- Experiment Four is on the implications on spacetime of sending mass back in time. As we know, flinging mass in a direction of space produces an equal and opposite acceleration in the opposite direction, as demonstrated by… well, everything, but let’s say “a rocket” and be done with it. Does flinging mass backwards through time produce an acceleration forwards through time? This could be tested by sending back a mass and a highly-accurate timepiece, removing the mass in the past, and letting the timepiece travel back to the future. The timepiece is checked when the experiment starts, when the mass is removed, and when the experiment ends. If the time taken for the second half of the experiment, from the perspective of the timepiece, is longer than the time taken for the first half, then this implies that Newtonian motion, or something equivalent, can be approximated to apply over time as well as space. If so, then one could perhaps build an inertia-generating drive for a vehicle by repeatedly taking a mass out of one end of a time machine, transporting it to the other, and sending it back in time to when you first picked it up.
The scientific possibilities for such a (theoretical) device are limitless.
But yeah, I’d probably just cheat the stock market, too.
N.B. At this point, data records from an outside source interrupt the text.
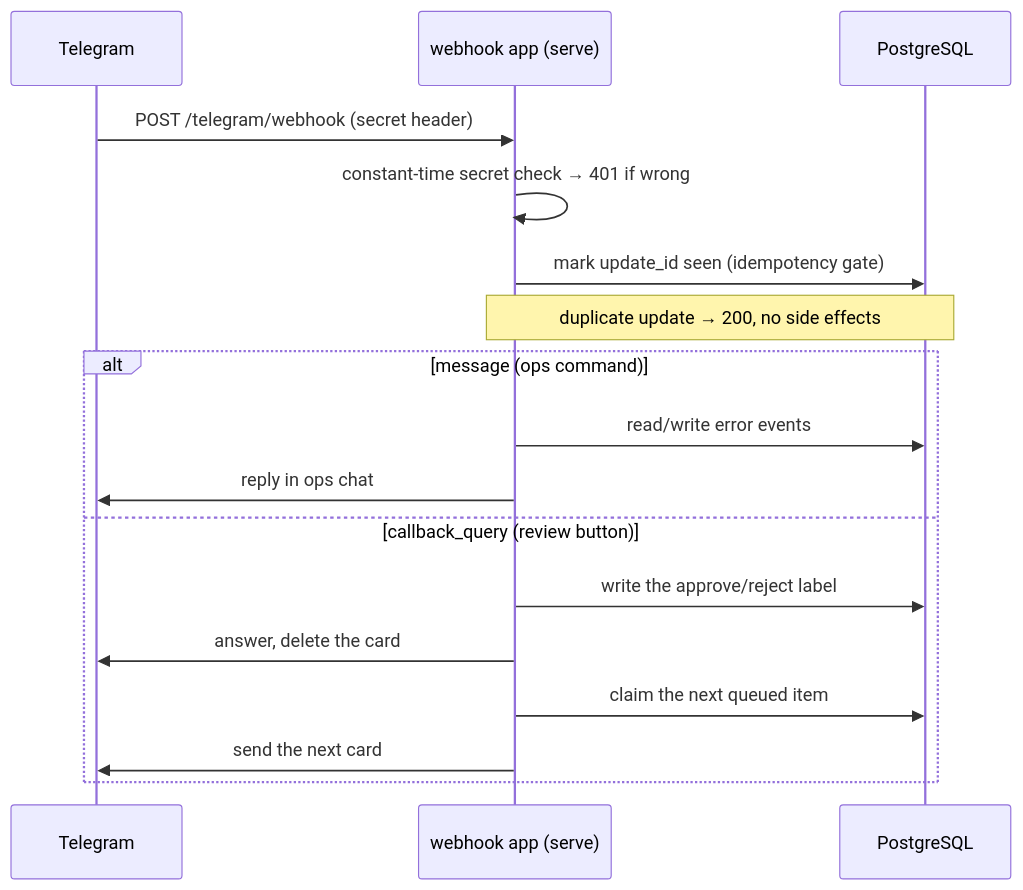
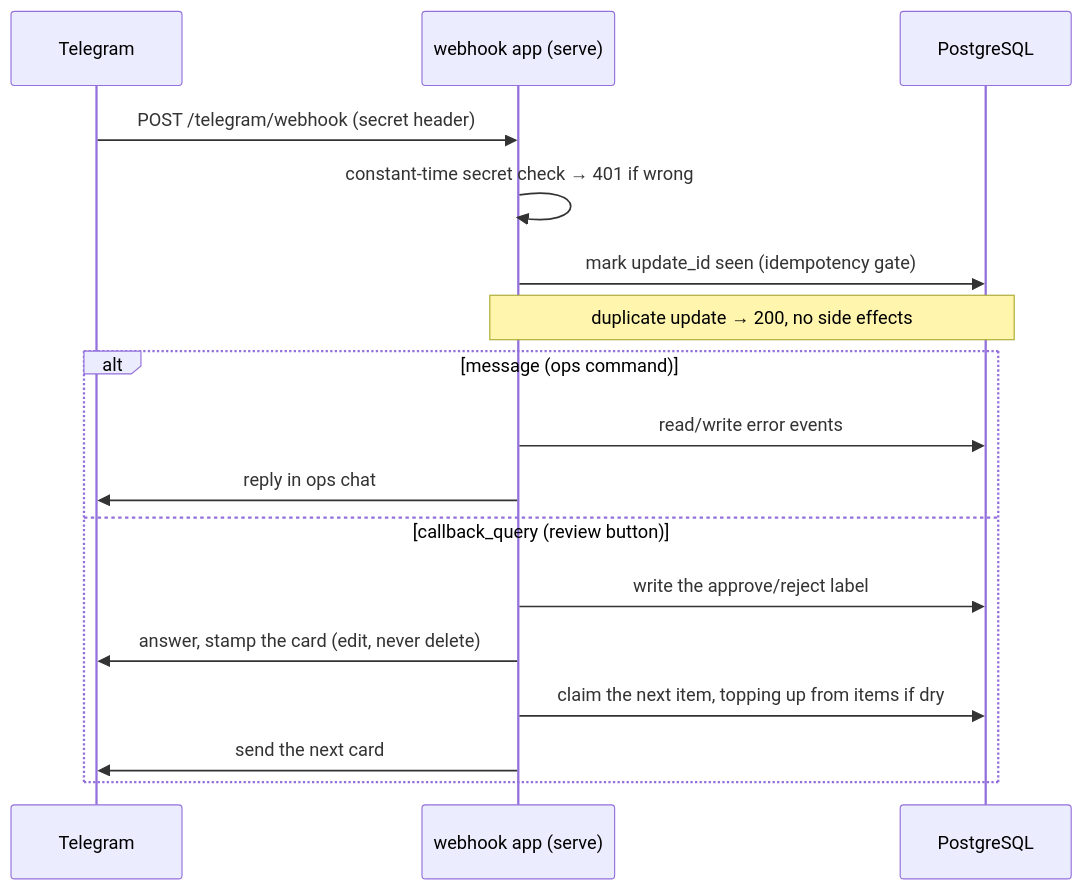
The third of 3 diagrams in docs/architecture.md (yeshdmits/news-tg-bot), drawn with Mermaid before and after one commit. The commit also changed 9 other files, not shown here.

````diff
--- a/docs/architecture.md
+++ b/docs/architecture.md
@@ -97,20 +97,20 @@
 ```mermaid
 sequenceDiagram
     participant T as Telegram
     participant W as webhook app (serve)
     participant PG as PostgreSQL
 
     T->>W: POST /telegram/webhook (secret header)
     W->>W: constant-time secret check → 401 if wrong
     W->>PG: mark update_id seen (idempotency gate)
     Note over W,PG: duplicate update → 200, no side effects
     alt message (ops command)
         W->>PG: read/write error events
         W->>T: reply in ops chat
     else callback_query (review button)
         W->>PG: write the approve/reject label
-        W->>T: answer, delete the card
-        W->>PG: claim the next queued item
+        W->>T: answer, stamp the card (edit, never delete)
+        W->>PG: claim the next item, topping up from items if dry
         W->>T: send the next card
     end
 ```
````
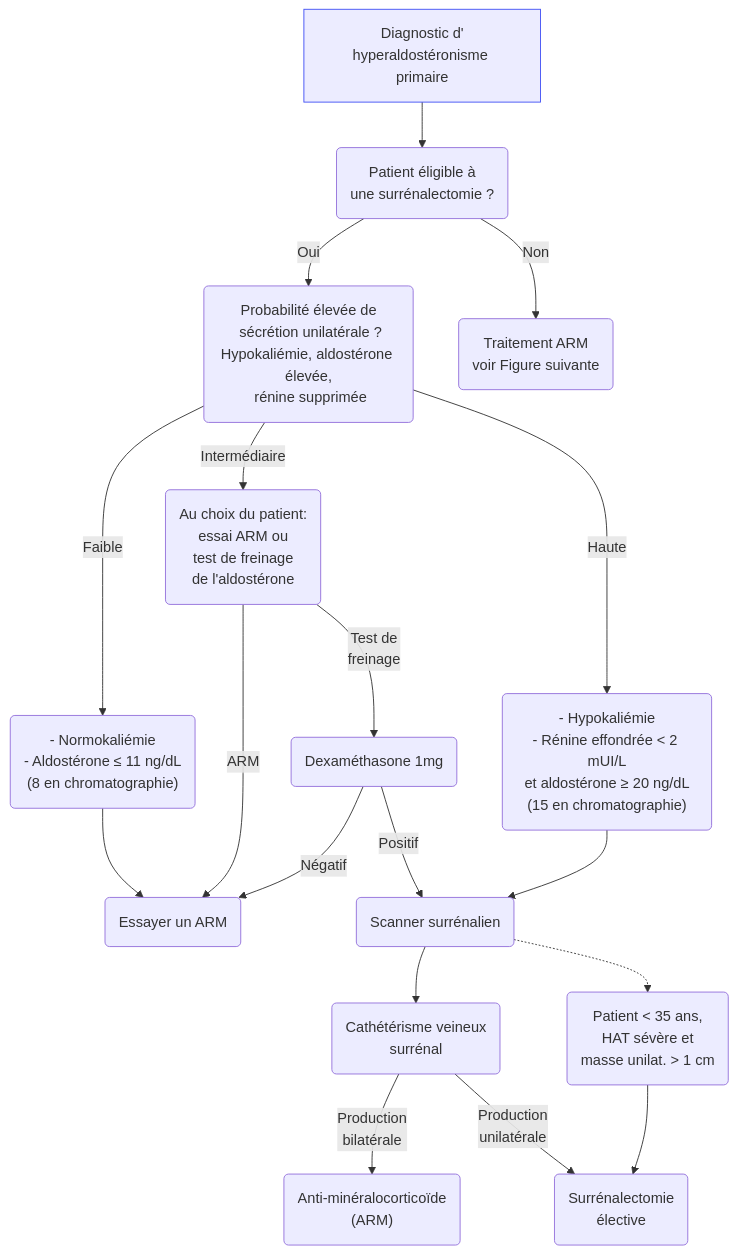
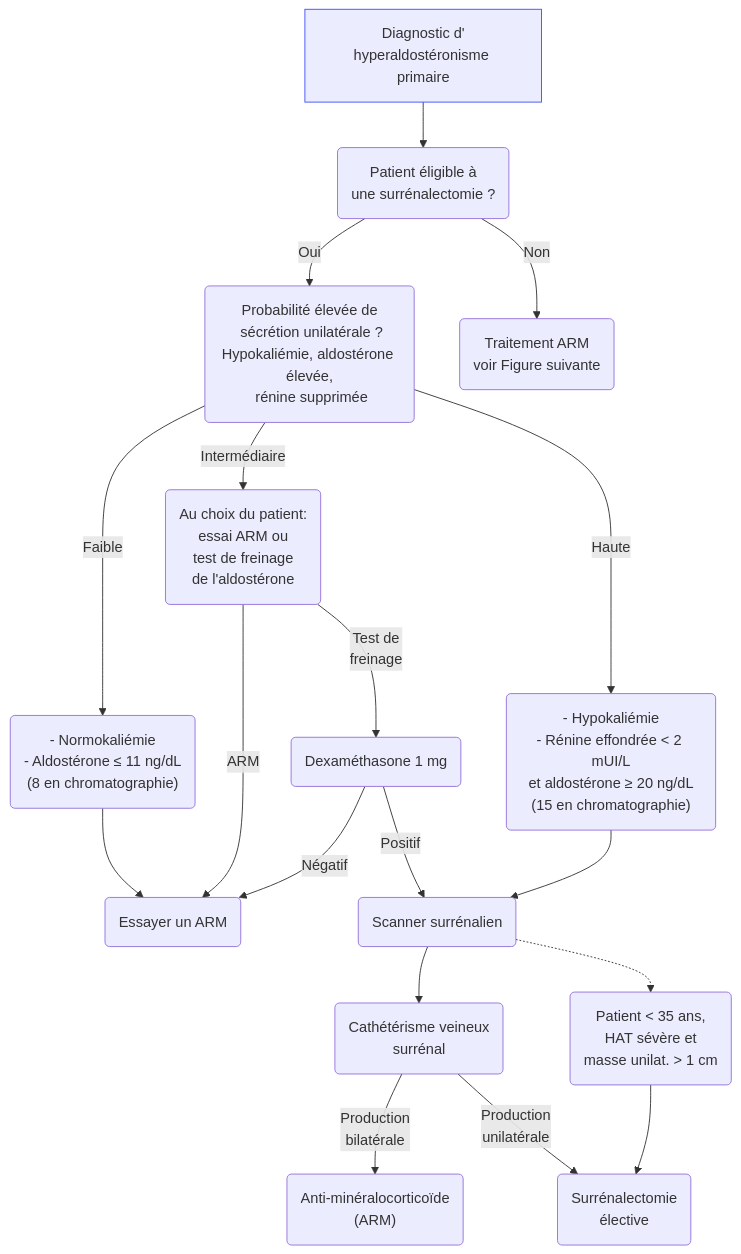
One commit to djibe/recommandations-medicales changed the second of 3 diagrams in content/recommandations/hyperaldosteronisme-primaire.md. Above: the diagram before and after it, drawn with Mermaid. The commit also changed 4 other files, not shown here.

```diff
--- a/content/recommandations/hyperaldosteronisme-primaire.md
+++ b/content/recommandations/hyperaldosteronisme-primaire.md
@@ -238,12 +238,12 @@
 {{< mermaid title="Bilan complémentaire ou traitement d'emblée au diagnostic d'hyperaldostéronisme primaire. Dr JB Fron d'après ES 2025">}}
 graph TB
   diagnostic["Diagnostic d'<br>hyperaldostéronisme primaire"] --> éligible("Patient éligible à<br>une surrénalectomie ?") -- Oui --> probabilité("Probabilité élevée de<br> sécrétion unilatérale ?<br>Hypokaliémie, aldostérone élevée,<br> rénine supprimée") -- Faible --> faible("- Normokaliémie<br>- Aldostérone ≤ 11 ng/dL<br>(8 en chromatographie)") --> essai(Essayer un ARM)
     probabilité -- Intermédiaire --> intermédiaire("Au choix du patient:<br>essai ARM ou<br>test de freinage<br>de l'aldostérone") -- "ARM" --> essai
-      intermédiaire -- "Test de<br>freinage" --> freinage("Dexaméthasone 1mg") -- Négatif --> essai
+      intermédiaire -- "Test de<br>freinage" --> freinage("Dexaméthasone 1 mg") -- Négatif --> essai
         freinage -- Positif --> scanner(Scanner surrénalien)
-    probabilité -- Haute --> haute("- Hypokaliémie<br>- Rénine effondrée < 2 mUI/L<br>et aldostérone ≥ 20 ng/dL<br>(15 en chromatographie)") --> scanner --> cathétérisme("Cathétérisme veineux<br>surrénal") -- "Production<br>bilatérale" --> ARM("Anti-minéralocorticoïde<br>(ARM)")
+    probabilité -- Haute --> haute("- Hypokaliémie<br>- Rénine effondrée &lt; 2 mUI/L<br>et aldostérone ≥ 20 ng/dL<br>(15 en chromatographie)") --> scanner --> cathétérisme("Cathétérisme veineux<br>surrénal") -- "Production<br>bilatérale" --> ARM("Anti-minéralocorticoïde<br>(ARM)")
        scanner -.-> jeune("Patient &lt; 35 ans,<br>HAT sévère et<br>masse unilat. &gt; 1 cm") --> chirurgie
       cathétérisme -- "Production<br>unilatérale" --> chirurgie("Surrénalectomie<br>élective")
   éligible -- Non --> traitement("Traitement ARM<br>voir Figure suivante")
   style diagnostic stroke:#4150f5, stroke-width:1px
 {{< /mermaid >}}
```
At least to begin with.
In a fleeting thought, as I passed the greengrocer hanging our mistletoe outside his shop this morning, I found myself thinking about the unusual situation I’m in, in that I’ll this year be spending New Year’s Eve with both of mygirlfriends.
Who do I kiss at midnight?
Thankfully, the solution is clear – this year at least – thanks to the fact that midnight will happen twice this year (there’s a leap second). With some careful orochestration of who kisses whom when, they can have a midnight each, and use each of their other midnight’s to kiss their respective other partners.
Like I said: a fleeting thought – I don’t lie awake worrying about this kind of thing. That would just be weird.